Thus a perfect storm: citizens who are willing to die and suffer while empowering remote, distant elites. It explains why Vladimir Putin has not suffered electorally despite the costs of the Ukraine war. Body bags home don’t have the same electoral effect for either side. To give in will prove that the elite cannot provide the security they must and will doubtless topple them from power. So Kiev and Moscow build trenches and threaten one another.

The good news: both elites are wise enough to know an open war is a disaster

While doubtless Russia could roll into Kiev in a matter of weeks, to do so would invite a massed response from Europe, still the world’s most powerful continent, in alliance with the United States. It would empower Hillary Clinton in the American election while weakening the Kremlin favorite, Donald Trump.
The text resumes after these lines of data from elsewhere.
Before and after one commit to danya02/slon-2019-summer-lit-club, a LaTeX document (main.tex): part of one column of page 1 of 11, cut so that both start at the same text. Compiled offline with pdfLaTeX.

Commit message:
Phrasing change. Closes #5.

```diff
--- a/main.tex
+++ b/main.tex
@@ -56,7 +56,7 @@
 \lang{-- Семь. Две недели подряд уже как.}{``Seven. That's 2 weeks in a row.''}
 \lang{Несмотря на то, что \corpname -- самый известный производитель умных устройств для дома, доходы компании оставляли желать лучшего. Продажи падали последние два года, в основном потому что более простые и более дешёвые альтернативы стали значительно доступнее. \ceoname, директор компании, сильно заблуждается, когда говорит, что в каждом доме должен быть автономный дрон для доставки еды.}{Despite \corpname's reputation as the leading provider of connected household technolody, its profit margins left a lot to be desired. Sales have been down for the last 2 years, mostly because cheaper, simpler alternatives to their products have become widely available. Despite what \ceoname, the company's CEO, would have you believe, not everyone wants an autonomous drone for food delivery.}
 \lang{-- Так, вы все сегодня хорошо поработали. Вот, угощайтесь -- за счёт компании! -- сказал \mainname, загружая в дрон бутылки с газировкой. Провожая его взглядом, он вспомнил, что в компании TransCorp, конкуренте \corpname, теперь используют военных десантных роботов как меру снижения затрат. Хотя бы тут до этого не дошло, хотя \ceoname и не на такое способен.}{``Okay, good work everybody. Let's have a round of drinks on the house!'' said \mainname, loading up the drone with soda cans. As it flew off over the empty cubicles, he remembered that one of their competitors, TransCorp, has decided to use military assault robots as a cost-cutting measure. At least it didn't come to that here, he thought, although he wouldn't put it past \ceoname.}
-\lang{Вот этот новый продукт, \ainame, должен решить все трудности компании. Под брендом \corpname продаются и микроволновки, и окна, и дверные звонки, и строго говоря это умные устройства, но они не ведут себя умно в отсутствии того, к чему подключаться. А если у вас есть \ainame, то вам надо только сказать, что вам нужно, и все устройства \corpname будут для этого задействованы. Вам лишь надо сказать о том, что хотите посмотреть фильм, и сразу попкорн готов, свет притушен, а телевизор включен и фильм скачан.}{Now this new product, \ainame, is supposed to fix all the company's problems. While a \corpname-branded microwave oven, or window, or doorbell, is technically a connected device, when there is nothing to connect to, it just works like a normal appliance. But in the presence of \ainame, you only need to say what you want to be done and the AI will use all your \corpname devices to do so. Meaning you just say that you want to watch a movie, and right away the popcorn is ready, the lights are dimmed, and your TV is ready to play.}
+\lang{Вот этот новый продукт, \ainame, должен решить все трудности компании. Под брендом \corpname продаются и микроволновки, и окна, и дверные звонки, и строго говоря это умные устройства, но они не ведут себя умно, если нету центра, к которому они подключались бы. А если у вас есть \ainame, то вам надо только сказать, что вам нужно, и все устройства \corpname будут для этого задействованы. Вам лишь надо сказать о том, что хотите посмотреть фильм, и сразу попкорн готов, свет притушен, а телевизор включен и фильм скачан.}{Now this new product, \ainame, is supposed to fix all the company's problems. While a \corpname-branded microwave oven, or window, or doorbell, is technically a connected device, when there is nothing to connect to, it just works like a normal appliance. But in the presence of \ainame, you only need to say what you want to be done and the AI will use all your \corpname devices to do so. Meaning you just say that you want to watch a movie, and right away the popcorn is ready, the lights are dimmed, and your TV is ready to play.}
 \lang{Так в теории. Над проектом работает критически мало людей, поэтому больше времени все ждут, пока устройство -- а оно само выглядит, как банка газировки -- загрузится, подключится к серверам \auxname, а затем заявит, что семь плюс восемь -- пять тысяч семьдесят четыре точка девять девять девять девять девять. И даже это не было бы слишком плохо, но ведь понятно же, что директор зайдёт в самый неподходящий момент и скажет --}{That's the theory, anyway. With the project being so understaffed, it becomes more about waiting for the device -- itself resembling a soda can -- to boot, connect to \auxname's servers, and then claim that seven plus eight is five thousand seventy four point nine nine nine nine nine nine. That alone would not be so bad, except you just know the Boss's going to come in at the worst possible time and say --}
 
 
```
It could well rise up to nuclear war.

But even if it didn’t, once Russia was in Ukraine, it would be stuck occupying 45 million Ukrainian citizens. The United States couldn’t even manage far less populous Iraq. Should the West avoid nuclear war, it could readily arm a rebellion that would bleed the Russian military just as the Afghans did the Soviets. Being on the border with Romania and Poland, two NATO states, would make the job incredibly simpler.

Ukrainian elites, meanwhile, know they don’t have the West’s backing for a full offensive, nor the army to do it. They prefer to wear down the Russian bear through sanctions and tit-for-tat bombings without the escalation that could provoke Moscow to occupy the whole country.

Still, the cultural pressure to fight will remain strong. Neither side has an incentive to spare lives or reduce overall suffering; if anything, elites can get away with all sorts of abuse before they’re reigned in by their own people.

Such societies are the cornerstone of conflict. Thankfully, human culture is not monolithic: it changes over time. As battles fail to yield results, cultures can shift and war weariness can set in.

Still, for the time being, we can expect further escalations that go just short of war in Donbas.

This story first appeared at Geopolitics Made Super, August 18, 2016.